Repeat the lines of the data exactly and exclude any picture among them.

========================================

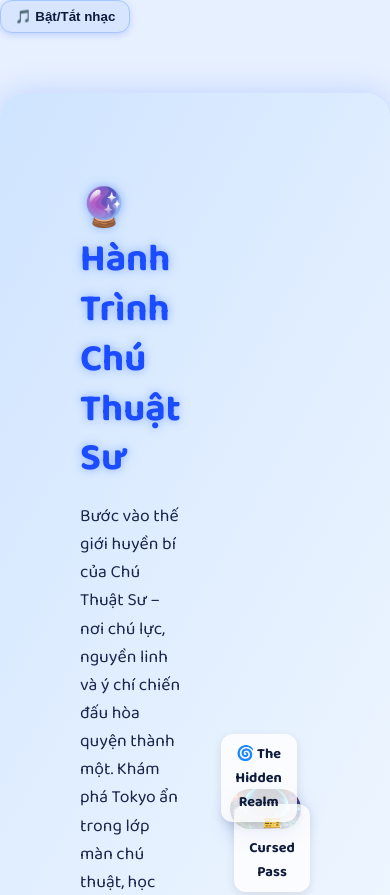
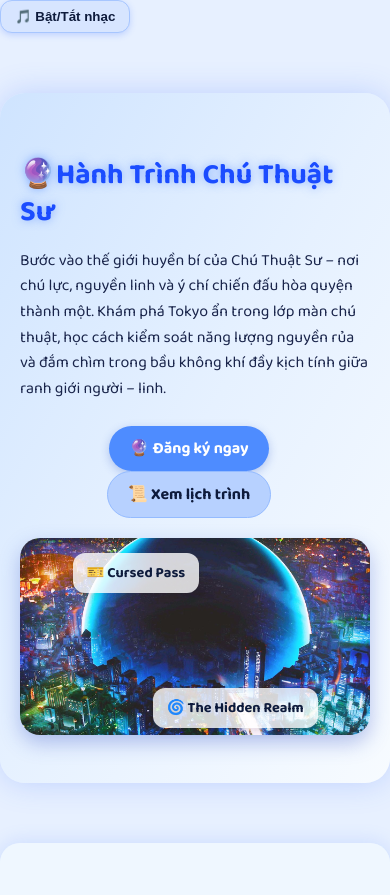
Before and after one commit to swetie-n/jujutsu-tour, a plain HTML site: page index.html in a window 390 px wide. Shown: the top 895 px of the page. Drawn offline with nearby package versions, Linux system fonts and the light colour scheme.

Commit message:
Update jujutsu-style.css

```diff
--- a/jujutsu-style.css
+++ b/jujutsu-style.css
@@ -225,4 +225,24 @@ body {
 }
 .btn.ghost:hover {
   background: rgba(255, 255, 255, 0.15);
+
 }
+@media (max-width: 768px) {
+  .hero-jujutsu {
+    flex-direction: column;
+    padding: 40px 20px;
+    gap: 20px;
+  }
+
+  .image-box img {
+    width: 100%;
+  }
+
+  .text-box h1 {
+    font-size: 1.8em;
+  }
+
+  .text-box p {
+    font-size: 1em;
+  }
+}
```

========================================

[Exercise answer]
Before and after one commit to swetie-n/jujutsu-tour, a plain HTML site: page index.html in a window 390 px wide. Shown: the top 895 px of the page. Drawn offline with nearby package versions, Linux system fonts and the light colour scheme.

Commit message:
Update jujutsu-style.css

```diff
--- a/jujutsu-style.css
+++ b/jujutsu-style.css
@@ -225,4 +225,24 @@ body {
 }
 .btn.ghost:hover {
   background: rgba(255, 255, 255, 0.15);
+
 }
+@media (max-width: 768px) {
+  .hero-jujutsu {
+    flex-direction: column;
+    padding: 40px 20px;
+    gap: 20px;
+  }
+
+  .image-box img {
+    width: 100%;
+  }
+
+  .text-box h1 {
+    font-size: 1.8em;
+  }
+
+  .text-box p {
+    font-size: 1em;
+  }
+}
```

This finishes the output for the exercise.